The size of the global cybersecurity workforce has reached a new peak of 5.5 million people, a 9% increase from 2022. But despite that rise, demand for cyber workers is still outpacing supply, according to a new workforce study released Tuesday.
The gap between the number of cybersecurity professionals needed and the supply of qualified personnel grew by nearly 13%, and 4 million new workers would be needed to close it, according to the annual workforce study by ISC2, a nonprofit member organization and provider of cyber training and certifications.
“The good news is more people are coming in,” Tara Wisniewski, executive vice president for advocacy, global markets and member engagement at ISC2, told Nextgov/FCW. “The bad news is we can't keep up with the pace.”
The Biden administration released a strategy focused on cybersecurity workforce issues in the United States over the summer, but as the latest report notes, a “perfect storm” of challenges has set a high-stakes backdrop.

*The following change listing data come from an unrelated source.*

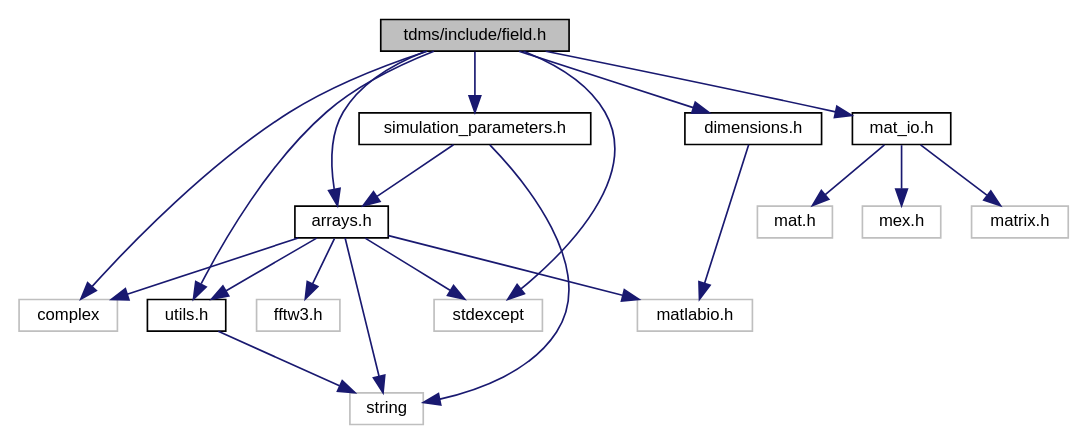
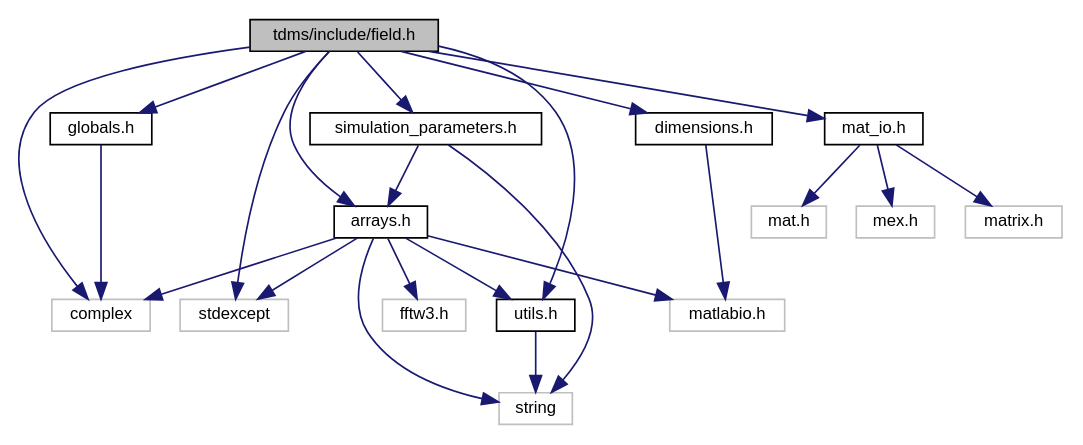
One commit to UCL/TDMS changed the diagram in field_8h__incl.dot. Above: the diagram before and after it, drawn with Graphviz. The commit also changed 173 other files, not shown here.

```diff
--- a/field_8h__incl.dot
+++ b/field_8h__incl.dot
@@ -1,40 +1,43 @@
 digraph "tdms/include/field.h"
 {
  // LATEX_PDF_SIZE
   edge [fontname="Helvetica",fontsize="10",labelfontname="Helvetica",labelfontsize="10"];
   node [fontname="Helvetica",fontsize="10",shape=record];
   Node1 [label="tdms/include/field.h",height=0.2,width=0.4,color="black", fillcolor="grey75", style="filled", fontcolor="black",tooltip="Classes for the electric and magnetic (split) fields on a grid."];
   Node1 -> Node2 [color="midnightblue",fontsize="10",style="solid",fontname="Helvetica"];
   Node2 [label="complex",height=0.2,width=0.4,color="grey75", fillcolor="white", style="filled",tooltip=" "];
   Node1 -> Node3 [color="midnightblue",fontsize="10",style="solid",fontname="Helvetica"];
   Node3 [label="stdexcept",height=0.2,width=0.4,color="grey75", fillcolor="white", style="filled",tooltip=" "];
   Node1 -> Node4 [color="midnightblue",fontsize="10",style="solid",fontname="Helvetica"];
   Node4 [label="arrays.h",height=0.2,width=0.4,color="black", fillcolor="white", style="filled",URL="$arrays_8h.html",tooltip="Classes describing arrays, vertices etc."];
   Node4 -> Node2 [color="midnightblue",fontsize="10",style="solid",fontname="Helvetica"];
   Node4 -> Node5 [color="midnightblue",fontsize="10",style="solid",fontname="Helvetica"];
   Node5 [label="string",height=0.2,width=0.4,color="grey75", fillcolor="white", style="filled",tooltip=" "];
   Node4 -> Node6 [color="midnightblue",fontsize="10",style="solid",fontname="Helvetica"];
   Node6 [label="fftw3.h",height=0.2,width=0.4,color="grey75", fillcolor="white", style="filled",tooltip=" "];
   Node4 -> Node3 [color="midnightblue",fontsize="10",style="solid",fontname="Helvetica"];
   Node4 -> Node7 [color="midnightblue",fontsize="10",style="solid",fontname="Helvetica"];
   Node7 [label="matlabio.h",height=0.2,width=0.4,color="grey75", fillcolor="white", style="filled",tooltip=" "];
   Node4 -> Node8 [color="midnightblue",fontsize="10",style="solid",fontname="Helvetica"];
   Node8 [label="utils.h",height=0.2,width=0.4,color="black", fillcolor="white", style="filled",URL="$utils_8h.html",tooltip="Useful miscellaneous utility functions."];
   Node8 -> Node5 [color="midnightblue",fontsize="10",style="solid",fontname="Helvetica"];
   Node1 -> Node9 [color="midnightblue",fontsize="10",style="solid",fontname="Helvetica"];
   Node9 [label="dimensions.h",height=0.2,width=0.4,color="black", fillcolor="white", style="filled",URL="$dimensions_8h.html",tooltip=" "];
   Node9 -> Node7 [color="midnightblue",fontsize="10",style="solid",fontname="Helvetica"];
   Node1 -> Node10 [color="midnightblue",fontsize="10",style="solid",fontname="Helvetica"];
   Node10 [label="mat_io.h",height=0.2,width=0.4,color="black", fillcolor="white", style="filled",URL="$mat__io_8h.html",tooltip="Includes MATLAB headers for I/O."];
   Node10 -> Node11 [color="midnightblue",fontsize="10",style="solid",fontname="Helvetica"];
   Node11 [label="mat.h",height=0.2,width=0.4,color="grey75", fillcolor="white", style="filled",tooltip=" "];
   Node10 -> Node12 [color="midnightblue",fontsize="10",style="solid",fontname="Helvetica"];
   Node12 [label="mex.h",height=0.2,width=0.4,color="grey75", fillcolor="white", style="filled",tooltip=" "];
   Node10 -> Node13 [color="midnightblue",fontsize="10",style="solid",fontname="Helvetica"];
   Node13 [label="matrix.h",height=0.2,width=0.4,color="grey75", fillcolor="white", style="filled",tooltip=" "];
   Node1 -> Node14 [color="midnightblue",fontsize="10",style="solid",fontname="Helvetica"];
   Node14 [label="simulation_parameters.h",height=0.2,width=0.4,color="black", fillcolor="white", style="filled",URL="$simulation__parameters_8h.html",tooltip="Classes collecting parameters for the simulation."];
   Node14 -> Node5 [color="midnightblue",fontsize="10",style="solid",fontname="Helvetica"];
   Node14 -> Node4 [color="midnightblue",fontsize="10",style="solid",fontname="Helvetica"];
   Node1 -> Node8 [color="midnightblue",fontsize="10",style="solid",fontname="Helvetica"];
+  Node1 -> Node15 [color="midnightblue",fontsize="10",style="solid",fontname="Helvetica"];
+  Node15 [label="globals.h",height=0.2,width=0.4,color="black", fillcolor="white", style="filled",URL="$globals_8h.html",tooltip="Type definitions and global constants."];
+  Node15 -> Node2 [color="midnightblue",fontsize="10",style="solid",fontname="Helvetica"];
 }
```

Of the nearly 15,000 cyber professionals surveyed in the spring, 75% reported that they are seeing the most challenging threat landscape of the last five years. ISC2 used that data, along with third party and trending estimates, to gauge workforce numbers and gaps.
“Economic uncertainty, rapidly emerging technologies, fragmented regulations and ever-widening workforce and skills gaps” are “creating huge uncertainty for a profession whose role it is to protect global infrastructure and systems from attack,” the report says.
Nearly half reported staff cutbacks via either layoffs; hiring or promotion freezes; or budget cuts, although governments were one of the industries with the fewest cyber layoffs reported by respondents.
Respondents also reported insider threats and keeping pace with a changing regulatory environment around artificial intelligence, breach disclosure rules and more as big challenges over the last year. ISC2 included an ask for policymakers, regulators and lawmakers to harmonize regulations in the report.
Surveyed cybersecurity professionals also reported skills gaps around artificial intelligence—which nearly half of respondents admitted to having no or minimal knowledge about—along with cloud computing security and zero trust implementation.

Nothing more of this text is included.